DIRECTIONS FOR THIS TASK -
Exact copy, no pictures: output all the records that follow.

Image comparison data:
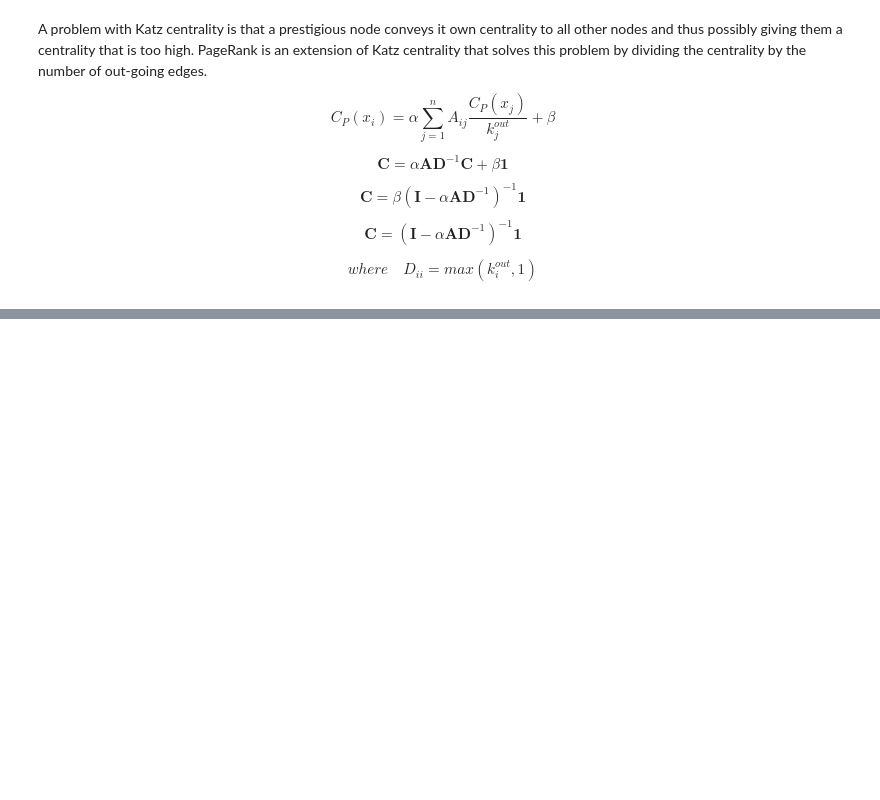
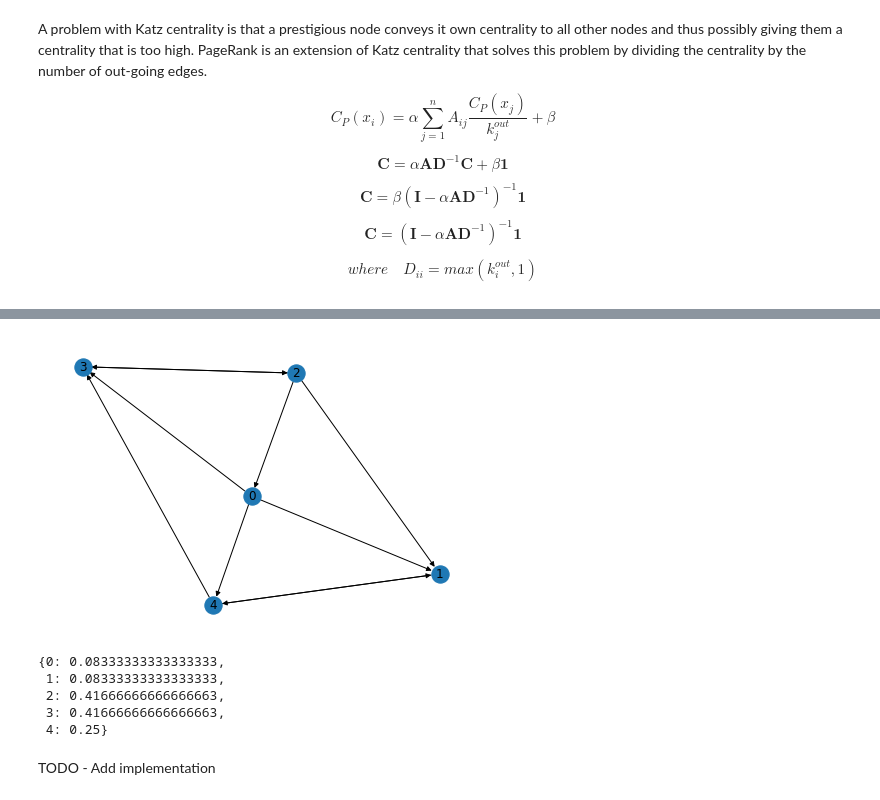
Before and after one commit to kanmaytacker/N-AAI-DAV, a Jupyter notebook: graphs-measures.ipynb, the cells around one changed output, grey strips where cells are left out. Cells and saved outputs as stored; diff of their text form; code cells hidden in the pictures; blank space fills up the shorter version.

```diff
--- a/graphs-measures.ipynb
+++ b/graphs-measures.ipynb
@@ -354,0 +433,14 @@ nx.pagerank(random_directed_graph)
+# %%
+nx.draw(random_directed_graph, with_labels=True)
+# %% [output]
+[figure, added]
+# %%
+nx.betweenness_centrality(random_directed_graph)
+# %% [output]
+{0: 0.08333333333333333,
+ 1: 0.08333333333333333,
+ 2: 0.41666666666666663,
+ 3: 0.41666666666666663,
+ 4: 0.25}
+# %% [markdown]
+TODO - Add implementation
```
Also changed, not shown: parts of 26 cells of this notebook.
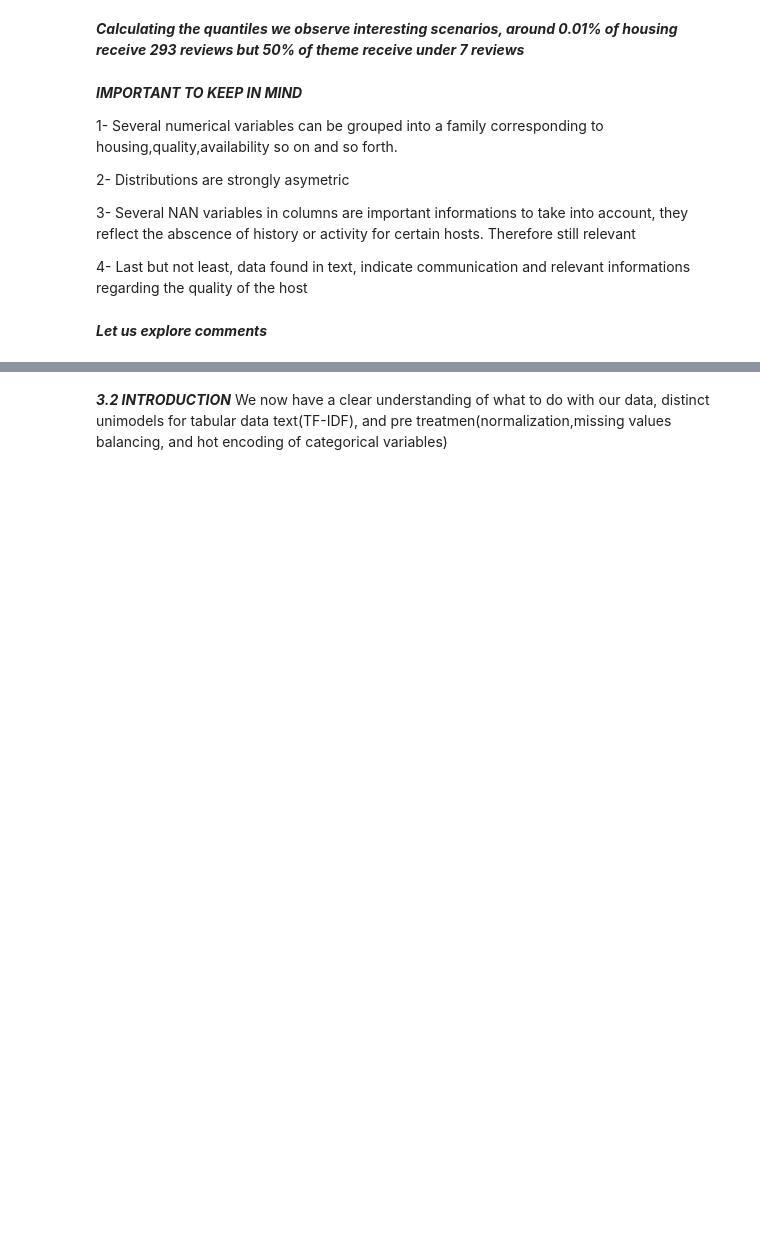
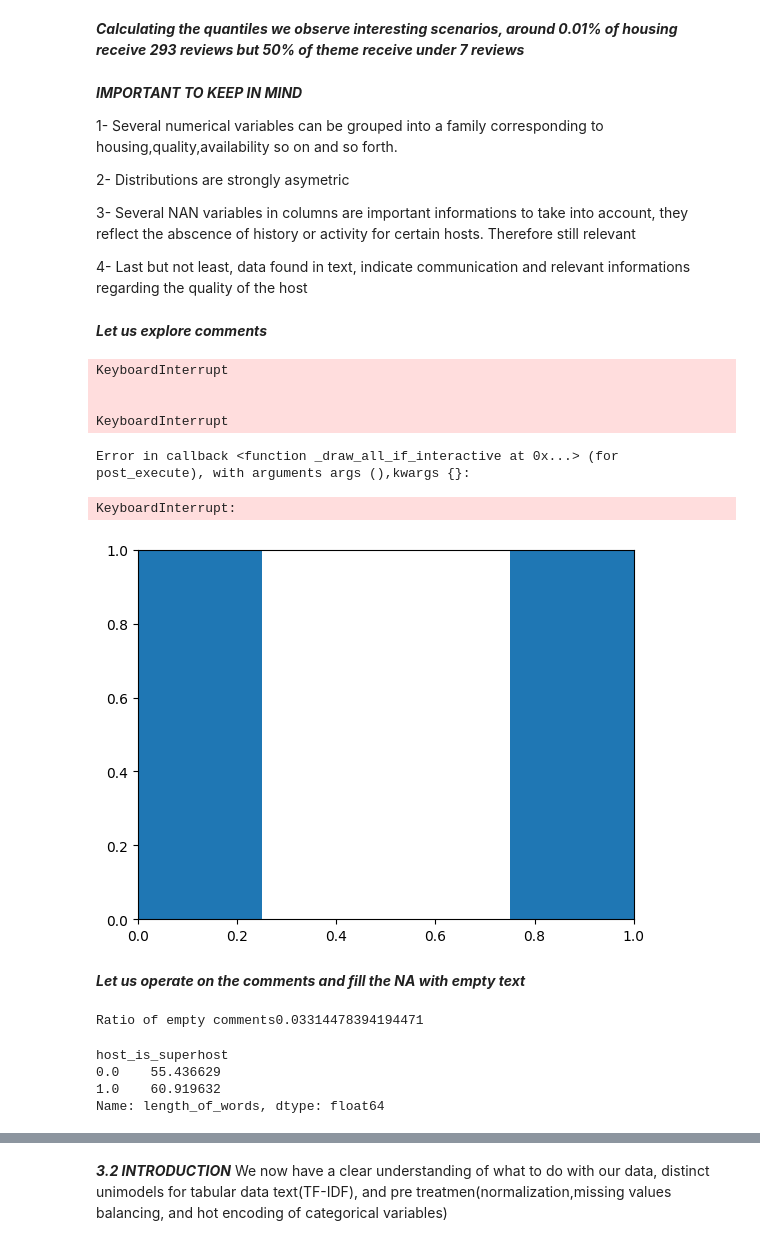
Before and after one commit to MeidiLprog/MultiModal_Project, a Jupyter notebook: tp.ipynb, the cells around one changed output, grey strips where cells are left out. Cells and saved outputs as stored; diff of their text form; code cells hidden in the pictures; blank space fills up the shorter version.

```diff
--- a/tp.ipynb
+++ b/tp.ipynb
@@ -393,0 +366,36 @@ plt.show()
+# %%
+text_present = (data["description"].str.len() > 0)
+
+distrib = text_present.value_counts(normalize=True) * 100
+
+distrib.plot(kind="bar")
+plt.title("Présence de description (%)")
+plt.ylabel("Pourcentage")
+plt.grid(axis="y", alpha=0.3)
+plt.show()
+# %% [output]
+KeyboardInterrupt
+
+
+KeyboardInterrupt
+Error in callback <function _draw_all_if_interactive at 0x...> (for post_execute), with arguments args (),kwargs {}:
+KeyboardInterrupt:
+[figure, added]
+# %% [markdown]
+***Let us operate on the comments and fill the NA with empty text***
+# %%
+data["description"] = data["description"].fillna("")
+emp_ratio = (data["description"].str.len() == 0).mean()
+print(f"Ratio of empty comments{emp_ratio}\n")
+# %% [output]
+Ratio of empty comments0.03314478394194471
+# %%
+#let us count the number of words
+data["length_of_words"] = data["description"].str.split().apply(len)
+data["length_of_words"].describe()
+data.groupby("host_is_superhost")["length_of_words"].mean()
+# %% [output]
+host_is_superhost
+0.0    55.436629
+1.0    60.919632
+Name: length_of_words, dtype: float64
```
Also changed, not shown: parts of 10 cells of this notebook.
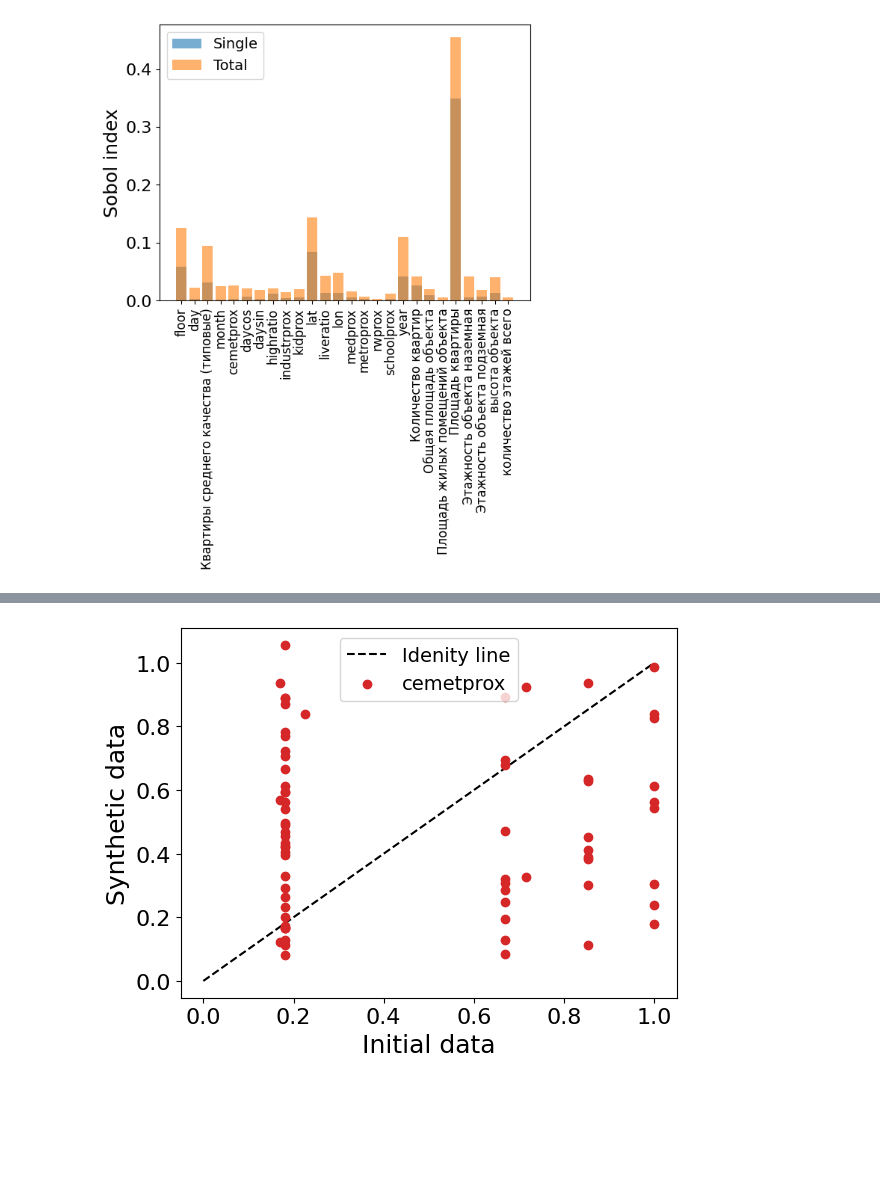
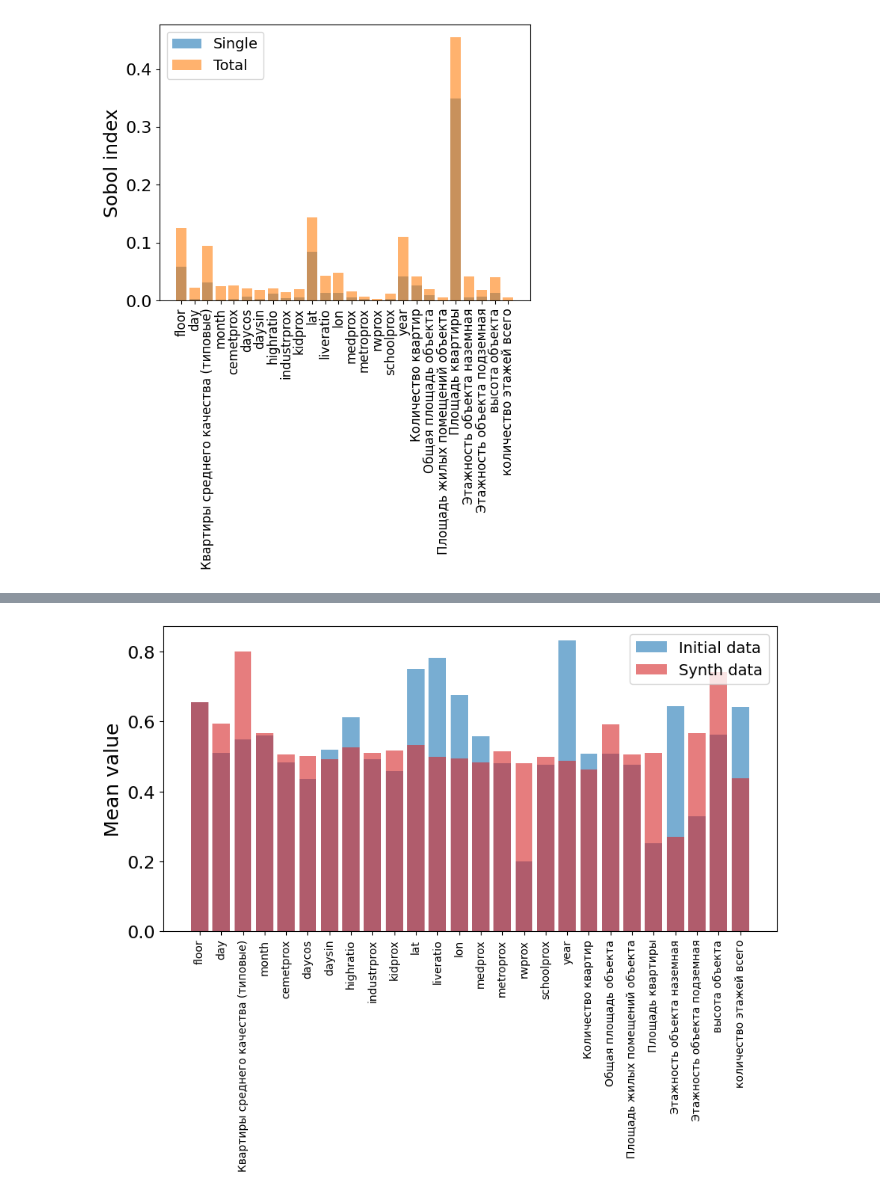
Before and after one commit to osa-bot/Benchmarking, a Jupyter notebook: Scenario_model.ipynb, the cells around one changed output, grey strips where cells are left out. Drawn from its saved outputs; the diff is of its cells as text; code cells hidden in the pictures; blank space fills up the shorter version.

```diff
--- a/Scenario_model.ipynb
+++ b/Scenario_model.ipynb
@@ -1195 +1219,11 @@ import random
+# %%
+z = 0.6
+idx_sc = X_exp[X_exp[feature_name] > z].index
+f = lambda arr: np.array(list(map(lambda y: 0.7 * y + 0.1, arr)))
+
+y_sc = np.array(sorted(np.array(list(zip(np.arange(len(idx_sc)), X_exp.loc[idx_sc, feature_name].values.flatten(), \
+                                f(y_exp.values.flatten())))), key=lambda x: x[1]))
+y_sc[:, 2] = y_sc[:, 2] - 0.1 * np.linspace(0, 1, len(y_sc))
+y_sc = np.array(sorted(y_sc, key=lambda x: x[0]))
+y_sc = torch.tensor(y_sc[:, 2].astype('float32')).view(-1, 1)
 # %%
@@ -1385,5 +1451,5 @@ weights /= weights.sum()
 # %%
-def custom_mutate(individual, weights, linear_coefs, target_direction, base_mutation_rate=0.1, mutation_strength=0.1):
+def custom_mutate(individual, weights, linear_coefs, target_direction, base_mutation_rate=0.8, mutation_strength=0.5):
     for i in range(len(individual)):
         mutation_prob = base_mutation_rate * weights[i]
 
@@ -1391,12 +1457,12 @@ def custom_mutate(individual, weights, linear_coefs, target_direction, base_muta
             if i < len(cat_cols_name):
                 individual[i] = random.sample(list(X_exp[cat_cols_name[i]].unique()), 1)[0]
             else:
-                idx = i - len(cat_cols_name)
-                coef = linear_coefs[idx]
+                # idx = i - len(cat_cols_name)
+                coef = linear_coefs[i]
 
-                direction = 1 if coef * target_direction > 0 else -1
+                direction = 1 if coef * target_direction >= 0 else -1
 
-                noise = direction * random.gauss(0, weights[i] * mutation_strength)
+                noise = direction * abs(np.random.normal(0, weights[i] * mutation_strength))
                 individual[i] = max(0, min(1, individual[i] + noise))
 
     return individual,
@@ -1509,15 +1599,32 @@ scenario_df_GA = pd.DataFrame(scenario_df_GA, columns=X_exp.columns)
 # %%
-plt.plot([0, 1], [0, 1], '--', color='black', label='Idenity line')
-plt.scatter(data.loc[idx_sc, 'cemetprox'].values, scenario_df_GA['cemetprox'].values, zorder=3, label='cemetprox', color='tab:red')
+# # plt.plot([0, 1], [0, 1], '--', color='black', label='Idenity line')
+# plt.scatter(data.loc[idx_sc, 'cemetprox'].values, scenario_df_GA['cemetprox'].values, zorder=3, label='cemetprox', color='tab:red')
 # plt.scatter(data.loc[idx_sc, 'Этажность объекта наземная'].values,\
-            # scenario_df_GA['Этажность объекта наземная'].values, zorder=3, label='Этажность наз.', color='tab:blue')
-# plt.scatter(data.loc[idx_sc, 'Площадь жилых помещений объекта'].values,\
-            # scenario_df_GA['Площадь жилых помещений объекта'].values, zorder=3, label='Площадь ж.п.', color='tab:green')
+#             scenario_df_GA['Этажность объекта наземная'].values, zorder=3, label='Этажность наз.', color='tab:blue')
+# # plt.scatter(data.loc[idx_sc, 'Площадь жилых помещений объекта'].values,\
+#             # scenario_df_GA['Площадь жилых помещений объекта'].values, zorder=3, label='Площадь ж.п.', color='tab:green')
 
 
-plt.legend()
-plt.xlabel('Initial data')
-plt.ylabel('Synthetic data')
-plt.show()
+# plt.legend()
+# plt.xlabel('Initial data')
+# plt.ylabel('Synthetic data')
+# plt.show()
-# %% [output]
-[figure, removed]
+# %%
+plt.subplots(figsize=(10, 5))
+
+vis_arr1 = []
+vis_arr2 = []
+
+for col in X_exp.columns.values:
+    vis_arr1.append((data.loc[idx_sc, col]/data.loc[idx_sc, col].max()).mean())
+    vis_arr2.append((scenario_df_GA[col]/scenario_df_GA[col].max()).mean())
+
+plt.bar(X_exp.columns, vis_arr1, alpha=0.6, color='tab:blue', label='Initial data')
+plt.bar(X_exp.columns, vis_arr2, alpha=0.6, color='tab:red', label='Synth data')
+
+plt.xticks(rotation=90, fontsize=10)
+plt.ylabel('Mean value')
+plt.legend()
+plt.show()
+# %% [output]
+[figure, added]
```
Also changed, not shown: parts of 25 cells of this notebook, 1 other file.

RESULT OF THIS TASK -
Before and after one commit to kanmaytacker/N-AAI-DAV, a Jupyter notebook: graphs-measures.ipynb, the cells around one changed output, grey strips where cells are left out. Cells and saved outputs as stored; diff of their text form; code cells hidden in the pictures; blank space fills up the shorter version.

```diff
--- a/graphs-measures.ipynb
+++ b/graphs-measures.ipynb
@@ -354,0 +433,14 @@ nx.pagerank(random_directed_graph)
+# %%
+nx.draw(random_directed_graph, with_labels=True)
+# %% [output]
+[figure, added]
+# %%
+nx.betweenness_centrality(random_directed_graph)
+# %% [output]
+{0: 0.08333333333333333,
+ 1: 0.08333333333333333,
+ 2: 0.41666666666666663,
+ 3: 0.41666666666666663,
+ 4: 0.25}
+# %% [markdown]
+TODO - Add implementation
```
Also changed, not shown: parts of 26 cells of this notebook.
Before and after one commit to MeidiLprog/MultiModal_Project, a Jupyter notebook: tp.ipynb, the cells around one changed output, grey strips where cells are left out. Cells and saved outputs as stored; diff of their text form; code cells hidden in the pictures; blank space fills up the shorter version.

```diff
--- a/tp.ipynb
+++ b/tp.ipynb
@@ -393,0 +366,36 @@ plt.show()
+# %%
+text_present = (data["description"].str.len() > 0)
+
+distrib = text_present.value_counts(normalize=True) * 100
+
+distrib.plot(kind="bar")
+plt.title("Présence de description (%)")
+plt.ylabel("Pourcentage")
+plt.grid(axis="y", alpha=0.3)
+plt.show()
+# %% [output]
+KeyboardInterrupt
+
+
+KeyboardInterrupt
+Error in callback <function _draw_all_if_interactive at 0x...> (for post_execute), with arguments args (),kwargs {}:
+KeyboardInterrupt:
+[figure, added]
+# %% [markdown]
+***Let us operate on the comments and fill the NA with empty text***
+# %%
+data["description"] = data["description"].fillna("")
+emp_ratio = (data["description"].str.len() == 0).mean()
+print(f"Ratio of empty comments{emp_ratio}\n")
+# %% [output]
+Ratio of empty comments0.03314478394194471
+# %%
+#let us count the number of words
+data["length_of_words"] = data["description"].str.split().apply(len)
+data["length_of_words"].describe()
+data.groupby("host_is_superhost")["length_of_words"].mean()
+# %% [output]
+host_is_superhost
+0.0    55.436629
+1.0    60.919632
+Name: length_of_words, dtype: float64
```
Also changed, not shown: parts of 10 cells of this notebook.
Before and after one commit to osa-bot/Benchmarking, a Jupyter notebook: Scenario_model.ipynb, the cells around one changed output, grey strips where cells are left out. Drawn from its saved outputs; the diff is of its cells as text; code cells hidden in the pictures; blank space fills up the shorter version.

```diff
--- a/Scenario_model.ipynb
+++ b/Scenario_model.ipynb
@@ -1195 +1219,11 @@ import random
+# %%
+z = 0.6
+idx_sc = X_exp[X_exp[feature_name] > z].index
+f = lambda arr: np.array(list(map(lambda y: 0.7 * y + 0.1, arr)))
+
+y_sc = np.array(sorted(np.array(list(zip(np.arange(len(idx_sc)), X_exp.loc[idx_sc, feature_name].values.flatten(), \
+                                f(y_exp.values.flatten())))), key=lambda x: x[1]))
+y_sc[:, 2] = y_sc[:, 2] - 0.1 * np.linspace(0, 1, len(y_sc))
+y_sc = np.array(sorted(y_sc, key=lambda x: x[0]))
+y_sc = torch.tensor(y_sc[:, 2].astype('float32')).view(-1, 1)
 # %%
@@ -1385,5 +1451,5 @@ weights /= weights.sum()
 # %%
-def custom_mutate(individual, weights, linear_coefs, target_direction, base_mutation_rate=0.1, mutation_strength=0.1):
+def custom_mutate(individual, weights, linear_coefs, target_direction, base_mutation_rate=0.8, mutation_strength=0.5):
     for i in range(len(individual)):
         mutation_prob = base_mutation_rate * weights[i]
 
@@ -1391,12 +1457,12 @@ def custom_mutate(individual, weights, linear_coefs, target_direction, base_muta
             if i < len(cat_cols_name):
                 individual[i] = random.sample(list(X_exp[cat_cols_name[i]].unique()), 1)[0]
             else:
-                idx = i - len(cat_cols_name)
-                coef = linear_coefs[idx]
+                # idx = i - len(cat_cols_name)
+                coef = linear_coefs[i]
 
-                direction = 1 if coef * target_direction > 0 else -1
+                direction = 1 if coef * target_direction >= 0 else -1
 
-                noise = direction * random.gauss(0, weights[i] * mutation_strength)
+                noise = direction * abs(np.random.normal(0, weights[i] * mutation_strength))
                 individual[i] = max(0, min(1, individual[i] + noise))
 
     return individual,
@@ -1509,15 +1599,32 @@ scenario_df_GA = pd.DataFrame(scenario_df_GA, columns=X_exp.columns)
 # %%
-plt.plot([0, 1], [0, 1], '--', color='black', label='Idenity line')
-plt.scatter(data.loc[idx_sc, 'cemetprox'].values, scenario_df_GA['cemetprox'].values, zorder=3, label='cemetprox', color='tab:red')
+# # plt.plot([0, 1], [0, 1], '--', color='black', label='Idenity line')
+# plt.scatter(data.loc[idx_sc, 'cemetprox'].values, scenario_df_GA['cemetprox'].values, zorder=3, label='cemetprox', color='tab:red')
 # plt.scatter(data.loc[idx_sc, 'Этажность объекта наземная'].values,\
-            # scenario_df_GA['Этажность объекта наземная'].values, zorder=3, label='Этажность наз.', color='tab:blue')
-# plt.scatter(data.loc[idx_sc, 'Площадь жилых помещений объекта'].values,\
-            # scenario_df_GA['Площадь жилых помещений объекта'].values, zorder=3, label='Площадь ж.п.', color='tab:green')
+#             scenario_df_GA['Этажность объекта наземная'].values, zorder=3, label='Этажность наз.', color='tab:blue')
+# # plt.scatter(data.loc[idx_sc, 'Площадь жилых помещений объекта'].values,\
+#             # scenario_df_GA['Площадь жилых помещений объекта'].values, zorder=3, label='Площадь ж.п.', color='tab:green')
 
 
-plt.legend()
-plt.xlabel('Initial data')
-plt.ylabel('Synthetic data')
-plt.show()
+# plt.legend()
+# plt.xlabel('Initial data')
+# plt.ylabel('Synthetic data')
+# plt.show()
-# %% [output]
-[figure, removed]
+# %%
+plt.subplots(figsize=(10, 5))
+
+vis_arr1 = []
+vis_arr2 = []
+
+for col in X_exp.columns.values:
+    vis_arr1.append((data.loc[idx_sc, col]/data.loc[idx_sc, col].max()).mean())
+    vis_arr2.append((scenario_df_GA[col]/scenario_df_GA[col].max()).mean())
+
+plt.bar(X_exp.columns, vis_arr1, alpha=0.6, color='tab:blue', label='Initial data')
+plt.bar(X_exp.columns, vis_arr2, alpha=0.6, color='tab:red', label='Synth data')
+
+plt.xticks(rotation=90, fontsize=10)
+plt.ylabel('Mean value')
+plt.legend()
+plt.show()
+# %% [output]
+[figure, added]
```
Also changed, not shown: parts of 25 cells of this notebook, 1 other file.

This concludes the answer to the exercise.